The key here is to become the expert that they are asking you to be. Highlight your clear concern for the problem, and reassure your bosses that you are the guy for the job. Show them the experience you are gaining, the dedication you have and the effort you are putting in to make progress. They may not want to hire a new person knowing that they are investing a lot in you, in terms of time and experience - and your job is to convince them that they can't find anyone better.
First, if during the meetings you review your technical approach to the problem, steps you've taken, results, etc. and that does not end the meeting, then you were too technical. Your audience did not understand how what you said relates to their problem, and for all they know you are making it up. That does not build trust. You need to find a practice audience to explain the situation to that is equally technical to your bosses, and hopefully with other similarities. If that person can understand it, then maybe your bosses can.
Second, I don't know if you are doing this, but it sounds like you also need regular communication with them on these issues. It would probably be helpful to have weekly/bi-weekly/monthly meetings on your progress, and you lead the meeting. This will help you practice your communication, it will demonstrate to them that you care about the issues, it will demonstrate your sincerity in resolving the issues and it will also allow them time to think about and understand the problems when they are not in "crisis mode" and probably cannot focus on your work as much as they are on the crisis. Also, it will put you in the role of "authority" on the matter - in the other meetings, they lead and you get thrown around. With this, you are the lead.
If they refuse to do this or "don't have time" and cancel, make the request anyway, send them written reports anyway - on time, every time. Even if they throw them away, at least they have that as a reminder that you are putting in an effort. This may help with their technical education - you can force them to be more technical, but maybe they will pick up on a few things with these meetings. And even if they cancel, you were the one with the request - you were in front of the problem.
Third, start the crisis conversation with, "I've given you updates up to date X, and here's what I've learned since then." And add, "And I still can't guarantee that this won't happen again. Maybe this experience will lead to an answer, however, here is the downward trend to the occurrences, etc..." You mention that the issues are less frequent, saving money, etc. Quality control is about reducing error, not eliminating it. If you know that you have reduced the problem, then you need a chart or graph or something to demonstrate that. These meetings can be a reminder that you have improved the situation and, in that regard, you are the right guy for the job.
Fourth, you need to have several "to do" items when you walk out of the crisis meeting. Tell your bosses you will follow-up with an assessment / report of the current situation by tomorrow / next week. Be sure to send that report or have that meeting. Schedule it before they leave if you can - and if they cancel, send a report anyway. Show them that you are worried about this even when they are not and even after the crisis is over. Fundamentally, that is what they pay you to do. Worry about it and hopefully solve it.
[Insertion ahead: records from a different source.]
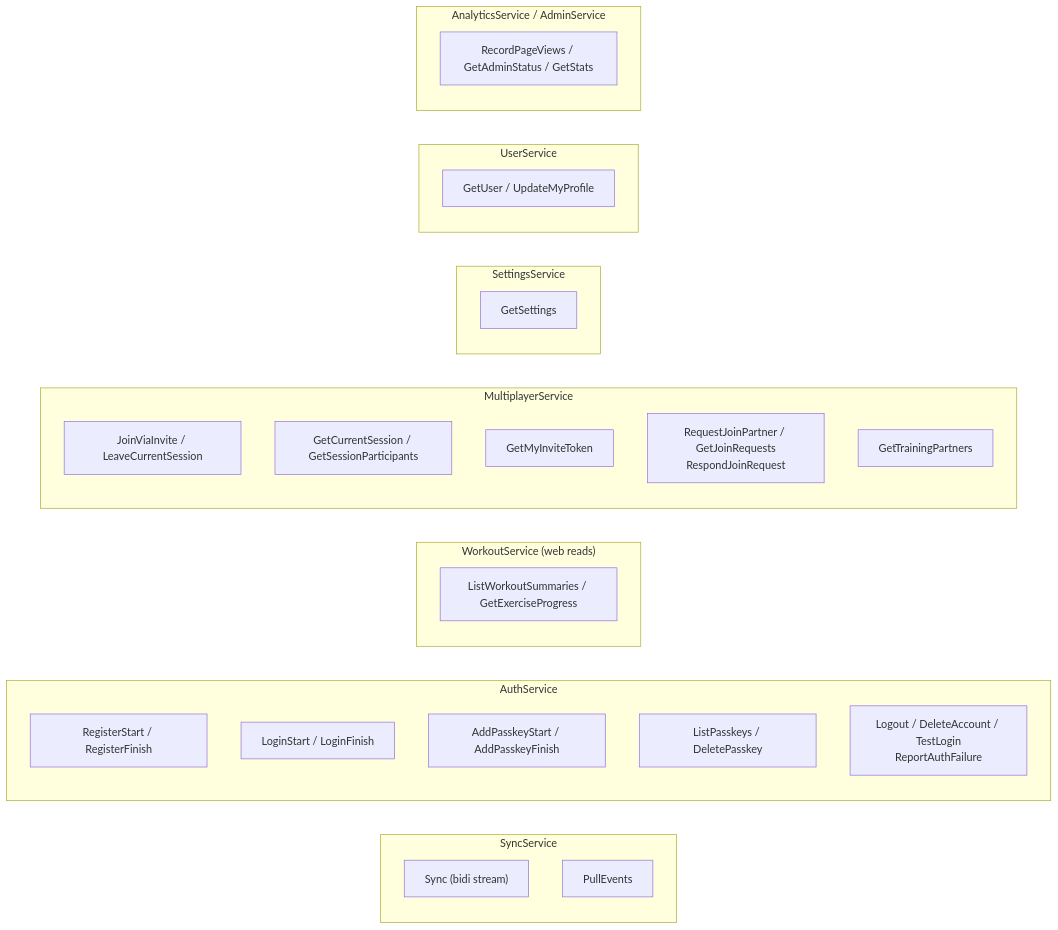
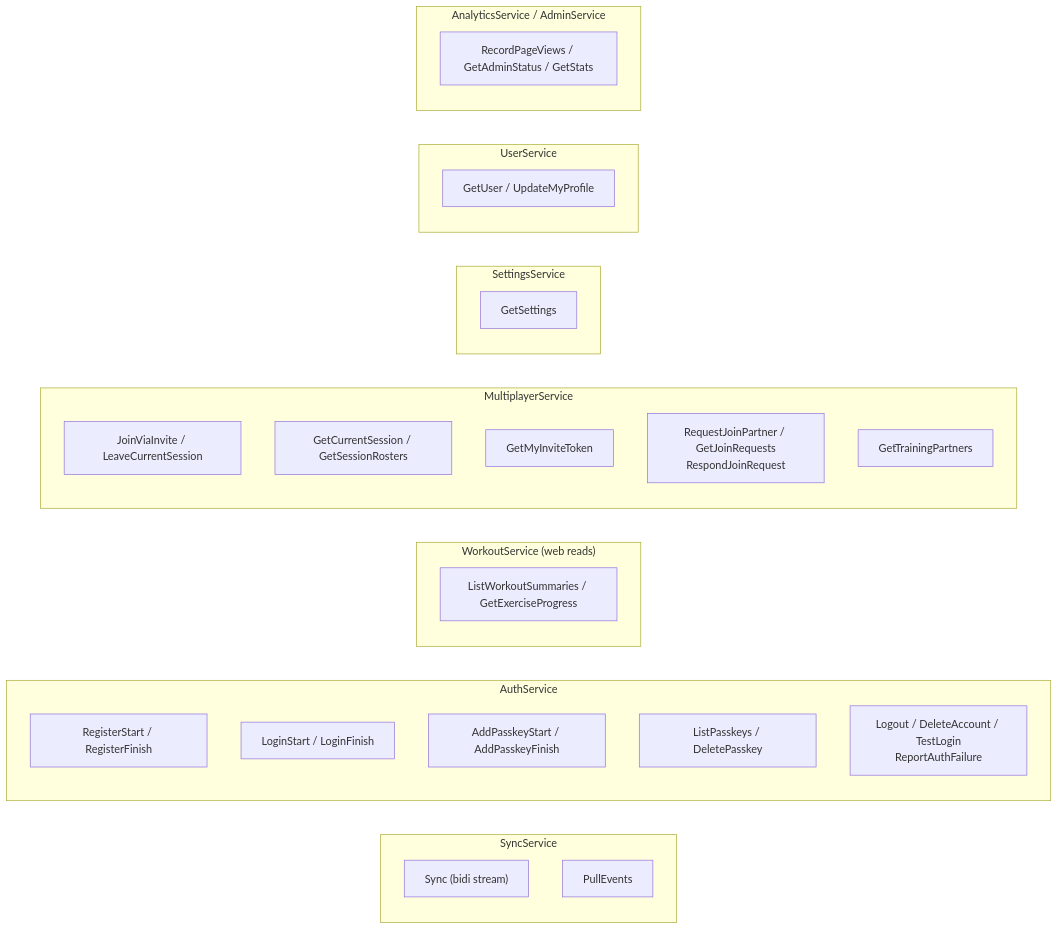
One commit to brensch/lift changed the third of 3 diagrams in docs/architecture/backend.md. Above: the diagram before and after it, drawn with Mermaid. The commit also changed other lines of this file and 77 other files, not shown here.

````diff
--- a/docs/architecture/backend.md
+++ b/docs/architecture/backend.md
@@ -153,33 +153,33 @@
 ```mermaid
 graph LR
     subgraph "SyncService"
         y1["Sync (bidi stream)"]
         y2["PullEvents"]
     end
     subgraph "AuthService"
         a1["RegisterStart / RegisterFinish"]
         a2["LoginStart / LoginFinish"]
         a3["AddPasskeyStart / AddPasskeyFinish"]
         a4["ListPasskeys / DeletePasskey"]
         a5["Logout / DeleteAccount / TestLogin<br/>ReportAuthFailure"]
     end
     subgraph "WorkoutService (web reads)"
         w1["ListWorkoutSummaries / GetExerciseProgress"]
     end
     subgraph "MultiplayerService"
         m1["JoinViaInvite / LeaveCurrentSession"]
-        m2["GetCurrentSession / GetSessionParticipants"]
+        m2["GetCurrentSession / GetSessionRosters"]
         m3["GetMyInviteToken"]
         m4["RequestJoinPartner / GetJoinRequests<br/>RespondJoinRequest"]
         m5["GetTrainingPartners"]
     end
     subgraph "SettingsService"
         s1["GetSettings"]
     end
     subgraph "UserService"
         u1["GetUser / UpdateMyProfile"]
     end
     subgraph "AnalyticsService / AdminService"
         x1["RecordPageViews / GetAdminStatus / GetStats"]
     end
 ```
````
Similarly, make it a point to do another follow-up later - maybe a week or month later. Sincerely analyze the problem, the data you got and then communicate the direct actions you took and/or things you did different based on the new experience.
At some point, they will be saturated with data, meetings and information about the issue. They will start to understand you, what you are doing and why they need you. Or else you will gain some great skills and be able to take those to a place where your work is better appreciated.
The key here is to learn how to handle the situation. Your bosses know that you are stressed by the meetings. They are being bullies. Bullies love it when you are scared because that gives them the control. When you start asking for more meetings, you hand them reports and you become confident that no one else can do this job better than you, then you begin to be in control and will start to have better meetings (or else you need to leave anyway).